Exercise details:
Across the records that follow, how many lines contain the string "gsap"? Answer with the number only.

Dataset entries
┄┄┄┄┄┄┄┄┄┄
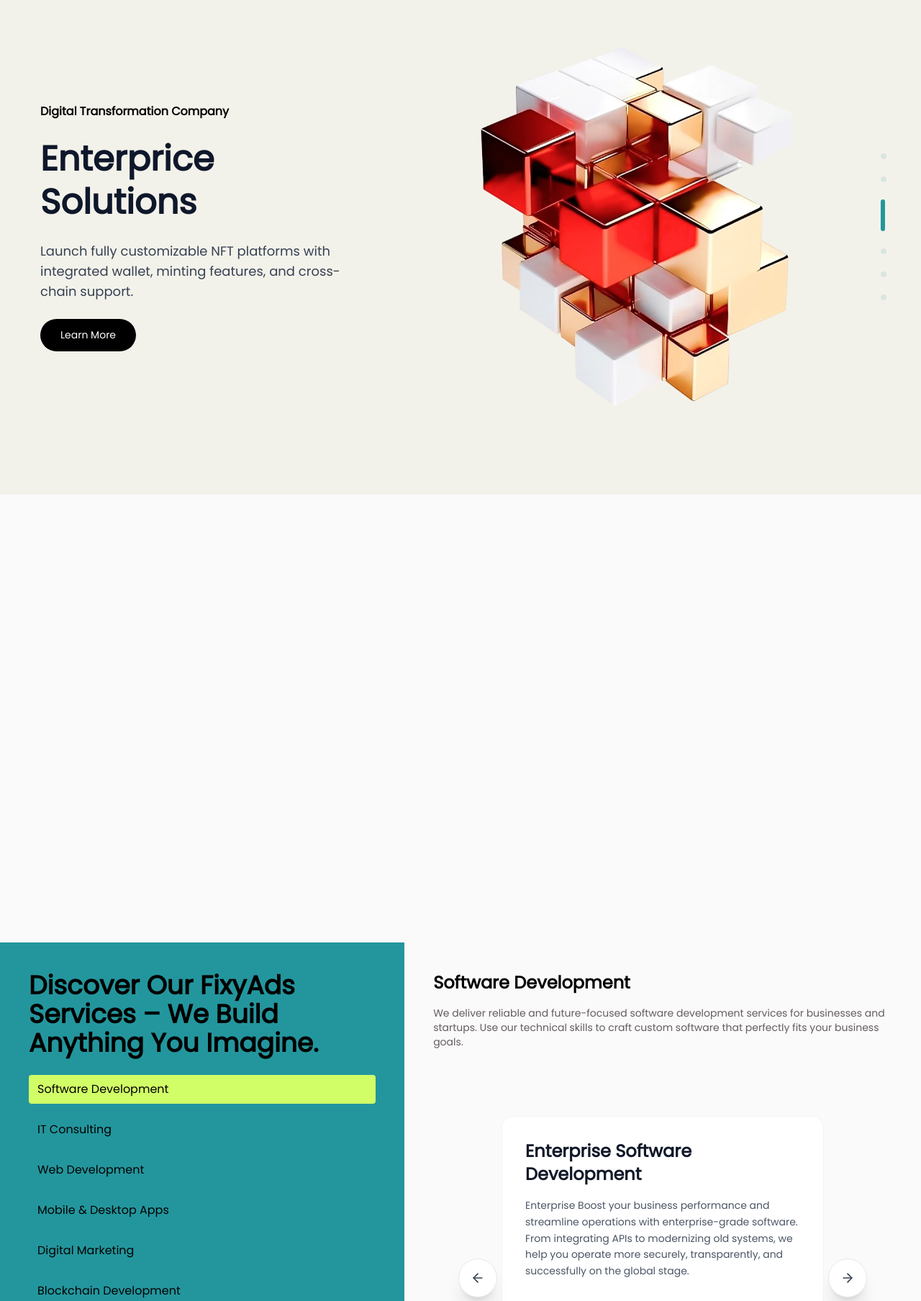
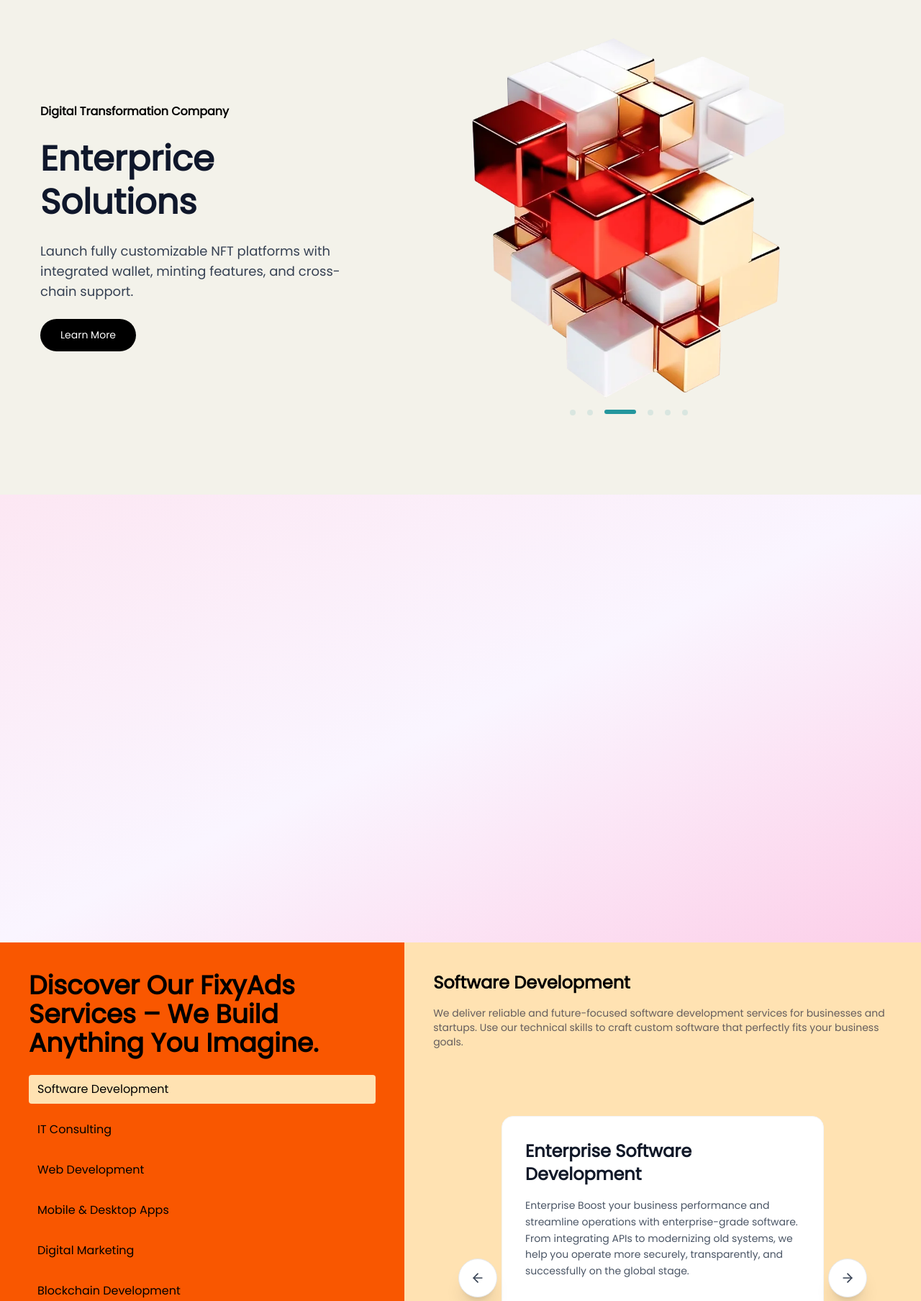
Before and after one commit to MadanDev2077/services, a Next.js app: page / in a window 1280 px wide. Shown: the part 113-1920 px from the top of the page at 72% size. Built offline with nearby package versions, Linux system fonts and the light colour scheme.

Commit message:
Background color changes

```diff
--- a/src/components/CommonLayouts/SignUpCard.js
+++ b/src/components/CommonLayouts/SignUpCard.js
@@ -38,7 +38,7 @@
       ref={containerRef}
       className="container !py-0 !-mt-40 sm:!-mt-50 md:!-mt-[170px] lg:!-mt-[220px] xl:!-mt-[230px] relative z-10"
     >
-      <div className="bg-[#24a3aa] rounded-4xl py-5 sm:py-8 md:py-10 lg:py-14 px-5 sm:px-8 lg:px-10 flex flex-col md:flex-row gap-y-5 md:gap-x-4 lg:gap-x-10">
+      <div className="bg-[#f95700] rounded-4xl py-5 sm:py-8 md:py-10 lg:py-14 px-5 sm:px-8 lg:px-10 flex flex-col md:flex-row gap-y-5 md:gap-x-4 lg:gap-x-10">
         <div className="space-y-2 md:space-y-4 text-white font-bold text-3xl md:text-4xl xl:text-5xl w-full md:w-[50%]">
           <h2>Sign Up For</h2>
           <h2>Special Offer</h2>
--- a/src/components/CryptoHero.js
+++ b/src/components/CryptoHero.js
@@ -54,7 +54,7 @@
   return (
     <section
       ref={containerRef}
-      className="container bg-gradient-to-br from-pink-100 via-purple-50 to-pink-200 relative overflow-hidden"
+      className="container bg-pink relative overflow-hidden"
     >
       {/* Background decorative elements */}
       <div className="absolute inset-0 overflow-hidden">
--- a/src/components/EngagementModel/EngagementModel.js
+++ b/src/components/EngagementModel/EngagementModel.js
@@ -78,7 +78,7 @@
   ];
 
   return (
-    <section ref={containerRef} className="bg-[#f7f7f9]  container">
+    <section ref={containerRef} className="bg-gray  container">
       <div ref={leftContentRef} className="max-w-6xl mx-auto ">
         <h2 className="text-4xl md:text-6xl font-light text-[#1d1d1f] leading-tight">
           ENGAGEMENT
--- a/src/components/Hero.js
+++ b/src/components/Hero.js
@@ -2,14 +2,13 @@
 
 import { useEffect, useRef, useState } from "react";
 import { Swiper, SwiperSlide } from "swiper/react";
-import { Autoplay, Mousewheel, Pagination } from "swiper/modules";
+import { Autoplay, Pagination } from "swiper/modules";
 import "swiper/css";
 import "swiper/css/autoplay";
 import "swiper/css/pagination";
-import "swiper/css/mousewheel";
 
 import gsap from "gsap";
-import ScrollTrigger from "gsap/dist/ScrollTrigger"; // ✅ CORRECT for Vite, CRA, and Next.js
+import ScrollTrigger from "gsap/dist/ScrollTrigger";
 
 import game from "../assets/Images/section/game.webp";
 import web3 from "../assets/Images/section/webe.webp";
@@ -66,26 +65,38 @@
 
   useEffect(() => {
     const ctx = gsap.context(() => {
-      const tl = gsap.timeline({
-        scrollTrigger: {
-          trigger: bannerRef.current,
-          start: "top 80%",
-          end: "bottom 20%", // Ensures full section is scrolled through
-          toggleActions: "play reverse play reverse", // 👈 auto-reverse
-          // markers: true, // ✅ uncomment for debugging scroll positions
-        },
+      const resetToInitial = () => {
+        gsap.set(".crypto-left", { x: -100, opacity: 0 });
+        gsap.set(".crypto-right", { x: 100, opacity: 0 });
+      };
+
+      const animateIn = () => {
+        gsap.to(".crypto-left", {
+          x: 0,
+          opacity: 1,
+          duration: 1.2,
+          ease: "power3.out",
+        });
+        gsap.to(".crypto-right", {
+          x: 0,
+          opacity: 1,
+          duration: 1.2,
+          ease: "power3.out",
+          delay: 0.2,
+        });
+      };
+
+      resetToInitial();
+
+      ScrollTrigger.create({
+        trigger: bannerRef.current,
+        start: "top 80%",
+        end: "bottom 20%",
+        onEnter: animateIn,
+        onEnterBack: animateIn,
+        onLeave: resetToInitial,
+        onLeaveBack: resetToInitial,
       });
-
-      tl.fromTo(
-        ".crypto-left",
-        { x: -100, opacity: 0 },
-        { x: 0, opacity: 1, duration: 1.2, ease: "power3.out" }
-      ).fromTo(
-        ".crypto-right",
-        { x: 100, opacity: 0 },
-        { x: 0, opacity: 1, duration: 1.2, ease: "power3.out" },
-        "-=0.6"
-      );
     }, bannerRef);
 
     return () => ctx.revert();
@@ -94,7 +105,7 @@
   return (
     <section
       ref={bannerRef}
-      className="min-h-screen container justify-center overflow-x-hidden flex flex-col gap-x-10 md:flex-row items-center justify-between px-6 md:px-16 py-12 bg-[#f3f2ea]"
+      className="min-h-screen container justify-center md:justify-between overflow-x-hidden flex flex-col gap-x-10 md:flex-row items-center  px-6 md:px-16 py-12 bg-gray"
     >
       {/* LEFT */}
       <div className="crypto-left md:w-[40%] w-full text-center md:text-left space-y-6">
@@ -109,9 +120,9 @@
       </div>
 
       {/* RIGHT */}
-      <div className="crypto-right hidden md:inline-block md:w-[60%] w-full mt-10 md:mt-0 relative">
+      <div className="crypto-right hidden md:flex md:flex-col md:w-[60%] w-full mt-10 md:mt-0 relative">
         <Swiper
-          direction="vertical"
+          direction="horizontal"
           slidesPerView={1}
           spaceBetween={30}
           loop={true}
@@ -120,15 +131,10 @@
             clickable: true,
             el: ".swiper-pagination-custom",
           }}
-          mousewheel={{
-            forceToAxis: true,
-            thresholdDelta: 50,
-            releaseOnEdges: true,
-          }}
           onSlideChange={(swiper) => {
             setActiveIndex(swiper.realIndex);
           }}
-          modules={[Autoplay, Pagination, Mousewheel]}
+          modules={[Autoplay, Pagination]}
           grabCursor={true}
           className="w-full h-[400px] md:h-[500px] rounded-lg overflow-hidden z-10"
         >
@@ -137,14 +143,14 @@
               <img
                 src={item.image}
                 alt={item.title}
-                className="w-full h-full object-contain rounded-lg shadow"
+                className="w-full h-full object-contain rounded-lg"
               />
             </SwiperSlide>
           ))}
         </Swiper>
 
-        {/* Pagination Dots */}
-        <div className="swiper-pagination-custom absolute !w-auto !left-full transform flex flex-col gap-3 z-0 justify-center" />
+        {/* Pagination Dots Below Swiper */}
+        <div className="swiper-pagination-custom mt-4 self-center !w-auto flex gap-2 z-0 justify-center" />
       </div>
     </section>
   );
--- a/src/components/Home/CardsWithTitle/Cards.js
+++ b/src/components/Home/CardsWithTitle/Cards.js
@@ -53,7 +53,7 @@
   }, []);
 
   return (
-    <section ref={containerRef} className="container">
+    <section ref={containerRef} className="container bg-pink">
       {/* Title Animation Block */}
       <div className="cards-title">
         <TitlewithButton
--- a/src/components/Home/ImageCarousal/ImageCarousal.js
+++ b/src/components/Home/ImageCarousal/ImageCarousal.js
@@ -5,7 +5,7 @@
 
 const ImageCarousal = () => {
   return (
-    <section className=" ">
+    <section className=" bg-pink">
       <div className="container">
         <div className=" space-y-10">
           <TitleWithDesc
--- a/src/components/Home/Industries/Industries.js
+++ b/src/components/Home/Industries/Industries.js
@@ -170,7 +170,7 @@
   }, [swiperReady]);
 
   return (
-    <section ref={containerRef} className="container">
+    <section ref={containerRef} className="container bg-orange">
       {/* Header */}
       <div className="flex justify-between items-center mb-12">
         <h2 ref={titleRef} className="section-title">
--- a/src/components/Home/RightImage/RightIMage.js
+++ b/src/components/Home/RightImage/RightIMage.js
@@ -53,7 +53,10 @@
     return () => ctx.revert();
   }, []);
   return (
-    <section ref={containerRef} className=" container overflow-x-hidden">
+    <section
+      ref={containerRef}
+      className=" container overflow-x-hidden bg-pink"
+    >
       <div className=" grid grid-cols-1 lg:grid-cols-2 gap-x-10">
         <div class="main_image pt-[50%]" ref={rightImageRef}>
           <div
--- a/src/components/Home/Services/Services.js
+++ b/src/components/Home/Services/Services.js
@@ -237,9 +237,9 @@
   const [selected, setSelected] = useState("Software Development");
 
   return (
-    <div className="flex flex-col lg:flex-row  lg:h-screen">
+    <div className="flex flex-col lg:flex-row  lg:h-screen bg-orange">
       {/* Left Menu */}
-      <div className="w-full lg:w-[500px] xl:w-[600px] bg-[#23969d] p-10">
+      <div className="w-full lg:w-[500px] xl:w-[600px] bg-[#f95700] p-10">
         <h2 className="section-title font-bold mb-6">
           Discover Our FixyAds Services – We Build Anything You Imagine.
         </h2>
@@ -249,7 +249,7 @@
               key={service}
               onClick={() => setSelected(service)}
               className={`cursor-pointer py-2 px-3 font-medium rounded ${
-                selected === service ? "bg-[#d1fe67]" : ""
+                selected === service ? " bg-orange" : ""
               }`}
             >
               {service}
--- a/src/components/Home/TechStack/TechStack.js
+++ b/src/components/Home/TechStack/TechStack.js
@@ -54,7 +54,7 @@
   return (
     <section
       ref={containerRef}
-      className="relative bg-white py-24 overflow-hidden container"
+      className="relative bg-orange py-24 overflow-hidden container"
     >
       <div ref={rightImageRef} className="z-20 relative">
         {/* Title Section */}
@@ -75,7 +75,7 @@
 
       <div
         ref={leftContentRef}
-        className="absolute inset-0 bg-white p-2 flex items-center justify-center"
+        className="absolute inset-0 bg-orange  p-2 flex items-center justify-center"
       >
         <img
           src={languageImage.src}
--- a/src/styles/globals.css
+++ b/src/styles/globals.css
@@ -58,6 +58,15 @@
 
 .container {
   @apply px-2 sm:px-5 lg:px-9 xl:px-14 pb-3 sm:pb-6 md:pb-8 lg:pb-14 pt-12 sm:pt-16 lg:pt-24 xl:pt-28 m-auto max-w-[1600px];
+}
+.bg-gray {
+  @apply bg-[#f3f2ea];
+}
+.bg-orange {
+  @apply bg-[#ffe2b2];
+}
+.bg-pink {
+  @apply bg-gradient-to-br from-pink-100 via-purple-50 to-pink-200;
 }
 .blue-font {
   @apply bg-gradient-to-b from-[#2daeb7] to-[#2aa9ad] bg-clip-text text-transparent;
@@ -186,7 +195,7 @@
 .swiper-pagination-custom
   .swiper-pagination-bullet.swiper-pagination-bullet-active {
   background-color: #23969d;
-  width: 6px;
-  height: 44px;
+  height: 6px;
+  width: 44px;
   border-radius: 12px;
 }
```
┄┄┄┄┄┄┄┄┄┄
Task output:
9